• TO DO
Figure out how many lines of the material below contain the word "jiggler". Answer with the number only.

• RECORDS SUPPLIED
==================================================

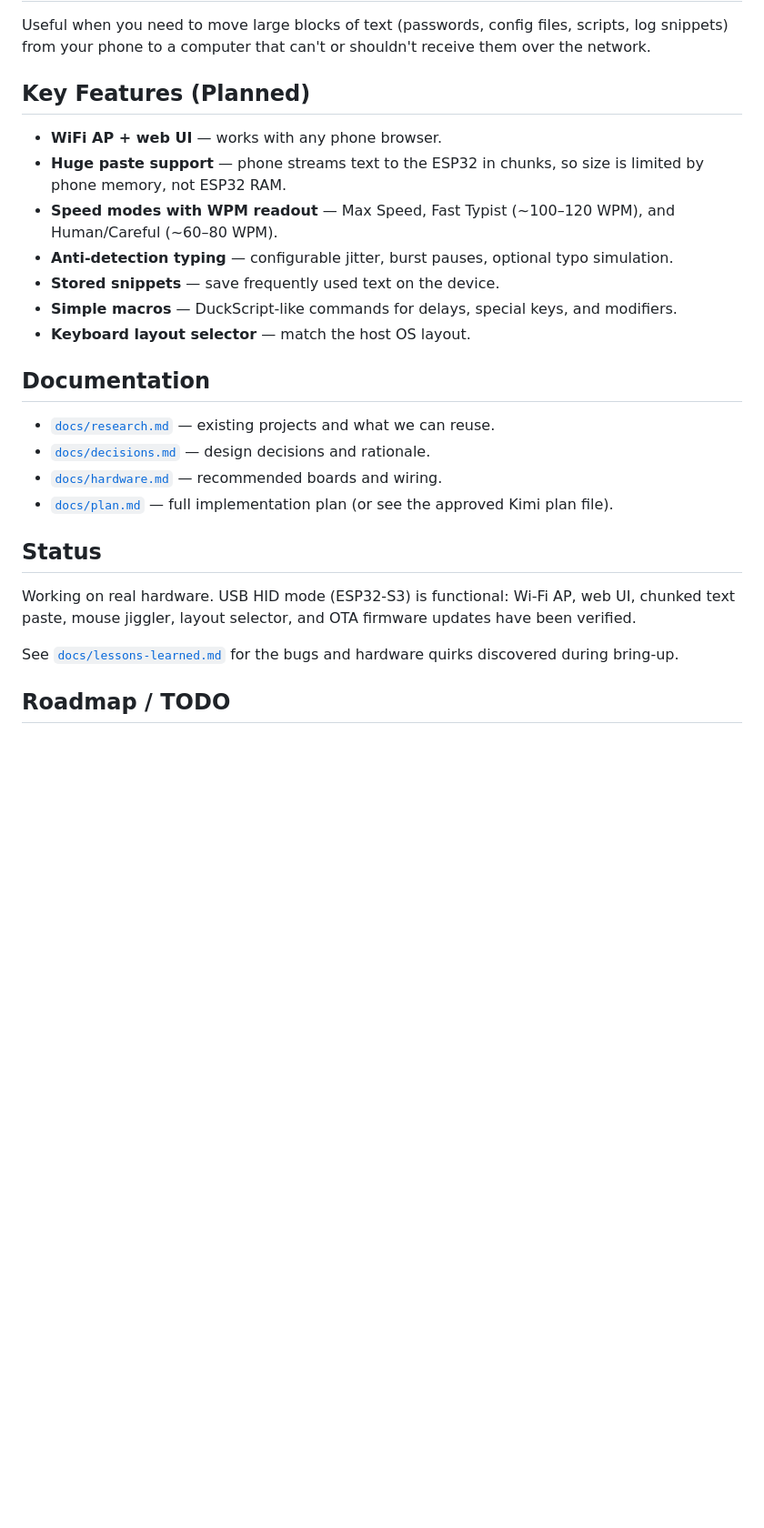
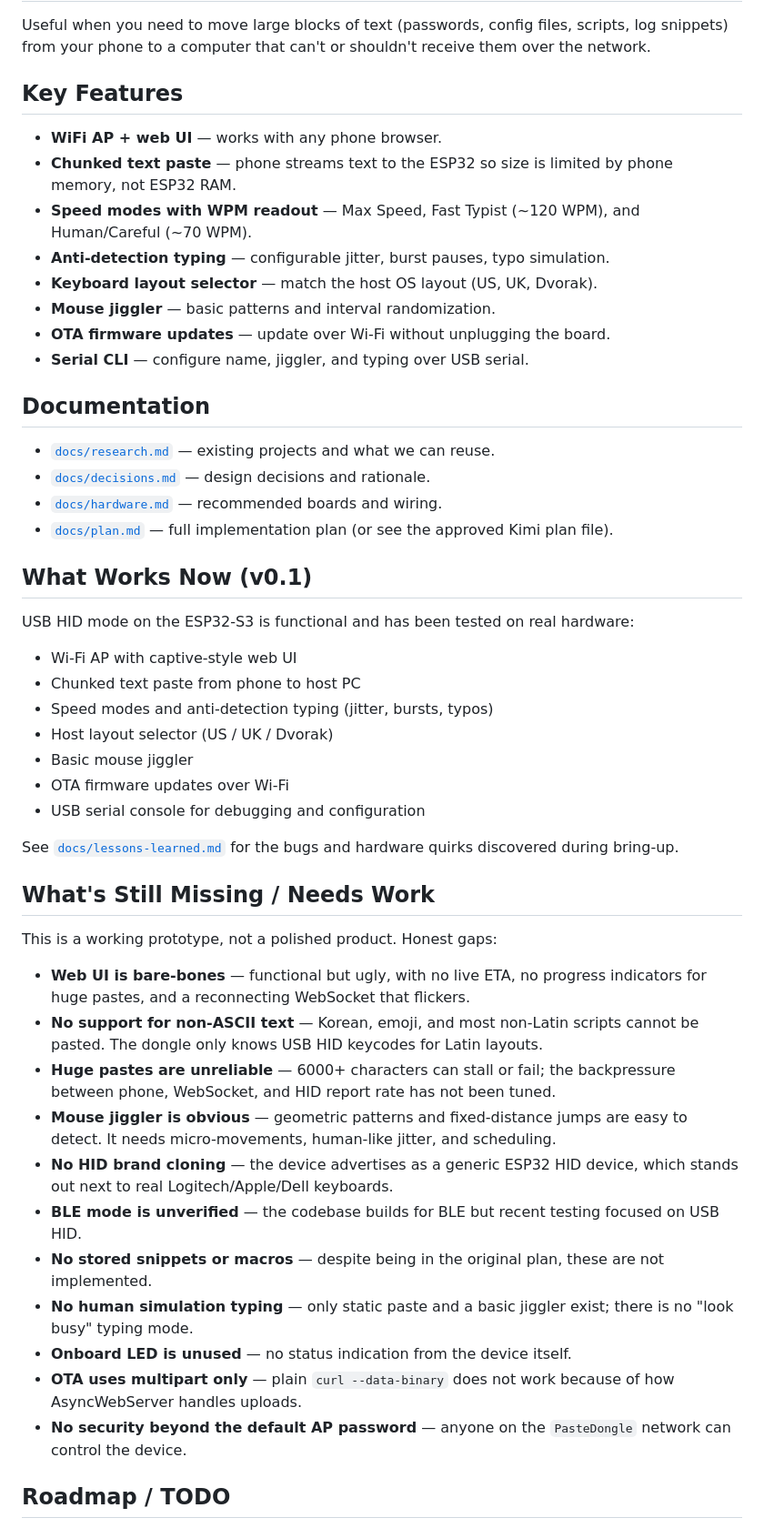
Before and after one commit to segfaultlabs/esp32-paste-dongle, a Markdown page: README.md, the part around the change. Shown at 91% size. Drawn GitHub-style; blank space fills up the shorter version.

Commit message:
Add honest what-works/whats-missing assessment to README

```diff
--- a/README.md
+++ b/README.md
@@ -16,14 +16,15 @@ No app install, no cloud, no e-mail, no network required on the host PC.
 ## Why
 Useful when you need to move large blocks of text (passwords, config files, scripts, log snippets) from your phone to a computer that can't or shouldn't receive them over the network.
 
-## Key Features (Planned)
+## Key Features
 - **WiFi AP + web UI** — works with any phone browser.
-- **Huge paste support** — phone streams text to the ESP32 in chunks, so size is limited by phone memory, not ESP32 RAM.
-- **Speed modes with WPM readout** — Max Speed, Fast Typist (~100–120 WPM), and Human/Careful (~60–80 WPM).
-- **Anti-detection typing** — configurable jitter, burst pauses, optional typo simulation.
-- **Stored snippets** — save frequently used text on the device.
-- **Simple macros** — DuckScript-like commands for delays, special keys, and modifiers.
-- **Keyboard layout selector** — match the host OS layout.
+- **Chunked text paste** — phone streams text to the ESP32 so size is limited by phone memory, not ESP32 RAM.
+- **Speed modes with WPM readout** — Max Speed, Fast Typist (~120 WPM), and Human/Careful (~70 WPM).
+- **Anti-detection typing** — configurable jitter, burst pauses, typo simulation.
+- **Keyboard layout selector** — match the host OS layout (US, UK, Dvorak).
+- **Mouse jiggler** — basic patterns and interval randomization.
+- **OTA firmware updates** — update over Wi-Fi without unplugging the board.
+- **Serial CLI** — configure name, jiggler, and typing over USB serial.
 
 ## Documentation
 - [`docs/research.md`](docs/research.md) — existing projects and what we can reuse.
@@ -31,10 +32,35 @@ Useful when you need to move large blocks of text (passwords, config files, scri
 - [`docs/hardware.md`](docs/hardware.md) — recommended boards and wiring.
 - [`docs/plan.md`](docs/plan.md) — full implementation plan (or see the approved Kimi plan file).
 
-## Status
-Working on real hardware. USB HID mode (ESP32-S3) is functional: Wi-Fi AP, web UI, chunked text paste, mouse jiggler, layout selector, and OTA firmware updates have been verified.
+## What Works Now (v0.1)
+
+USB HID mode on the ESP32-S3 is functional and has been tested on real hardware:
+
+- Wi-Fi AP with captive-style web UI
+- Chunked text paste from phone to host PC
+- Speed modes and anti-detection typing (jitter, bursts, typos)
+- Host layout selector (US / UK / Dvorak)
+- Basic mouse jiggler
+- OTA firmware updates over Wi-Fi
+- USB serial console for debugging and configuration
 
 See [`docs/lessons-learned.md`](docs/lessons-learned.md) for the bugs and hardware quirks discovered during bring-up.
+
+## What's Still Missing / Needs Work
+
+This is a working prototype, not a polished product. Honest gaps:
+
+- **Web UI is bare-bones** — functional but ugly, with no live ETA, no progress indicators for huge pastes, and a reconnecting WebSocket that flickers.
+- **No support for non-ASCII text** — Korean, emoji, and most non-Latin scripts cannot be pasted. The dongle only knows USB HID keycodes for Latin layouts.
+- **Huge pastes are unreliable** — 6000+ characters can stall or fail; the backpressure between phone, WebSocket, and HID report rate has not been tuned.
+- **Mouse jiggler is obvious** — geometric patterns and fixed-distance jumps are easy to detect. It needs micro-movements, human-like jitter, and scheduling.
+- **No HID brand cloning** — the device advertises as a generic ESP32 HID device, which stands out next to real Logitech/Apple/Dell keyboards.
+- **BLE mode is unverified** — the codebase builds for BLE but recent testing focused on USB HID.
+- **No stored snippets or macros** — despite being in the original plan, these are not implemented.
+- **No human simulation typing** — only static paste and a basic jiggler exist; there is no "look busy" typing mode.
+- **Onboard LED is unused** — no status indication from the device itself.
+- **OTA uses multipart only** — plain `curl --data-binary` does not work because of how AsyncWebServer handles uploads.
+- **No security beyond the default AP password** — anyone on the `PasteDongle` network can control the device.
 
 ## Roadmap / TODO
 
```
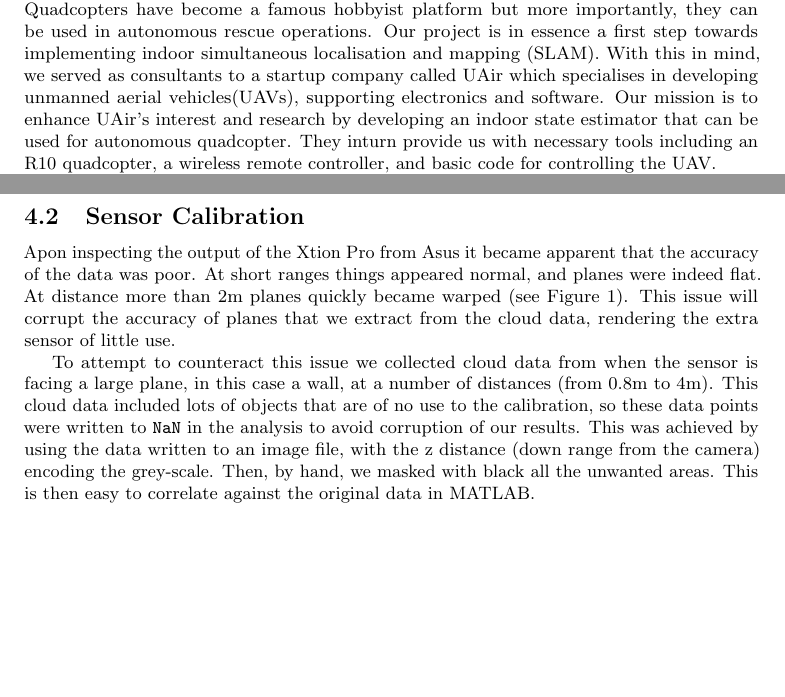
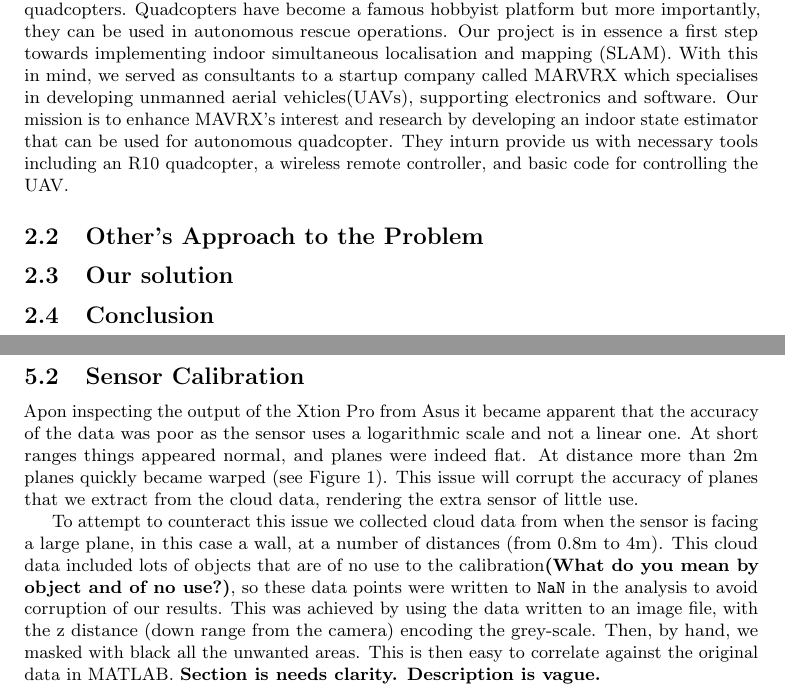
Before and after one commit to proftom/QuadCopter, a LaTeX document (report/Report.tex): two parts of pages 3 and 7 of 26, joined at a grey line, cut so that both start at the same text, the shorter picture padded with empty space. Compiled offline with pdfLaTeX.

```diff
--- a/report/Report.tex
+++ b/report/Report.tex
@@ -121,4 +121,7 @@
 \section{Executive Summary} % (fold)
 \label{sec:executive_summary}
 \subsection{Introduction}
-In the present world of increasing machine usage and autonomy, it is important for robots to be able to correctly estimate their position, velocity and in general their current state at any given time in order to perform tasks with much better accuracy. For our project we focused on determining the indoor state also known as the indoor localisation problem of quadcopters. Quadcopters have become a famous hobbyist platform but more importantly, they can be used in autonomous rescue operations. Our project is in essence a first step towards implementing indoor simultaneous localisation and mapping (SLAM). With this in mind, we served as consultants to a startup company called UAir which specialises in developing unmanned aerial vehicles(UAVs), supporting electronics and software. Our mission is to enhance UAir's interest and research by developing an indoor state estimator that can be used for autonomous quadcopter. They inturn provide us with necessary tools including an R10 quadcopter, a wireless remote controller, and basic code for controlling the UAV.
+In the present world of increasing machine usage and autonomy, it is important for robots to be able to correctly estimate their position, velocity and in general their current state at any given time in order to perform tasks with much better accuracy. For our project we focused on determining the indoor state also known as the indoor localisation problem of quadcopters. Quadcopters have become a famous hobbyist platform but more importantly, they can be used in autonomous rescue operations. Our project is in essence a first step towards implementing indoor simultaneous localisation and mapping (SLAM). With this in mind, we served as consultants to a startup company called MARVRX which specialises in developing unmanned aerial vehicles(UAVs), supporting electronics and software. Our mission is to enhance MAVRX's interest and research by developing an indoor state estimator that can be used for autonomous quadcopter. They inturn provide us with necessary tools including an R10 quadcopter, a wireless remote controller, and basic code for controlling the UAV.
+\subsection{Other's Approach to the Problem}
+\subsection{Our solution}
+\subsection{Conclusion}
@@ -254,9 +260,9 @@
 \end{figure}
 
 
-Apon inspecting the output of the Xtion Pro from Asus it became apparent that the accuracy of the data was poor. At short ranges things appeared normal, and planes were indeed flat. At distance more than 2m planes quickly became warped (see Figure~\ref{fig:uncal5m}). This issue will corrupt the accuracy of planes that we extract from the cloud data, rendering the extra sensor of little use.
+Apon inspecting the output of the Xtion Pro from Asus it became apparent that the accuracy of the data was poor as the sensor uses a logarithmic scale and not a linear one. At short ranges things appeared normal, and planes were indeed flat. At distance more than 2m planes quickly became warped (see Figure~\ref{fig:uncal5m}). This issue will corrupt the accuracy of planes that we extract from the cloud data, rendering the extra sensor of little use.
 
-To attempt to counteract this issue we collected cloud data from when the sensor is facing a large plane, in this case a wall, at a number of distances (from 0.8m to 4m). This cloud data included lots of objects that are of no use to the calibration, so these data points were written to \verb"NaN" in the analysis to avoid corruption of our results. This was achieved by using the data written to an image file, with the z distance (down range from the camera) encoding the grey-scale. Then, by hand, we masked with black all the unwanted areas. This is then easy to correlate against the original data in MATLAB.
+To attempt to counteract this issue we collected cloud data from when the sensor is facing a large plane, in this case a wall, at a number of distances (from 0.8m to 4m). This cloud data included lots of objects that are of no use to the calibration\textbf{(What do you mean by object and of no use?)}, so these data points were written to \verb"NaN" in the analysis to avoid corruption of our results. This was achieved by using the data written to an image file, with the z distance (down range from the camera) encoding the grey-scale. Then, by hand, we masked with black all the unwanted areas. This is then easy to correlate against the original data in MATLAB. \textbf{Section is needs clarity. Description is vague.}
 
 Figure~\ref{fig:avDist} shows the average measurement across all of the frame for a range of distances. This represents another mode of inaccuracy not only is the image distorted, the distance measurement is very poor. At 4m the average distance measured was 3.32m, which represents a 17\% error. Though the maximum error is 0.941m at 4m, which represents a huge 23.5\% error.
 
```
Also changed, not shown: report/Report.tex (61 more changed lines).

==================================================

• RESULT OF THIS TASK
6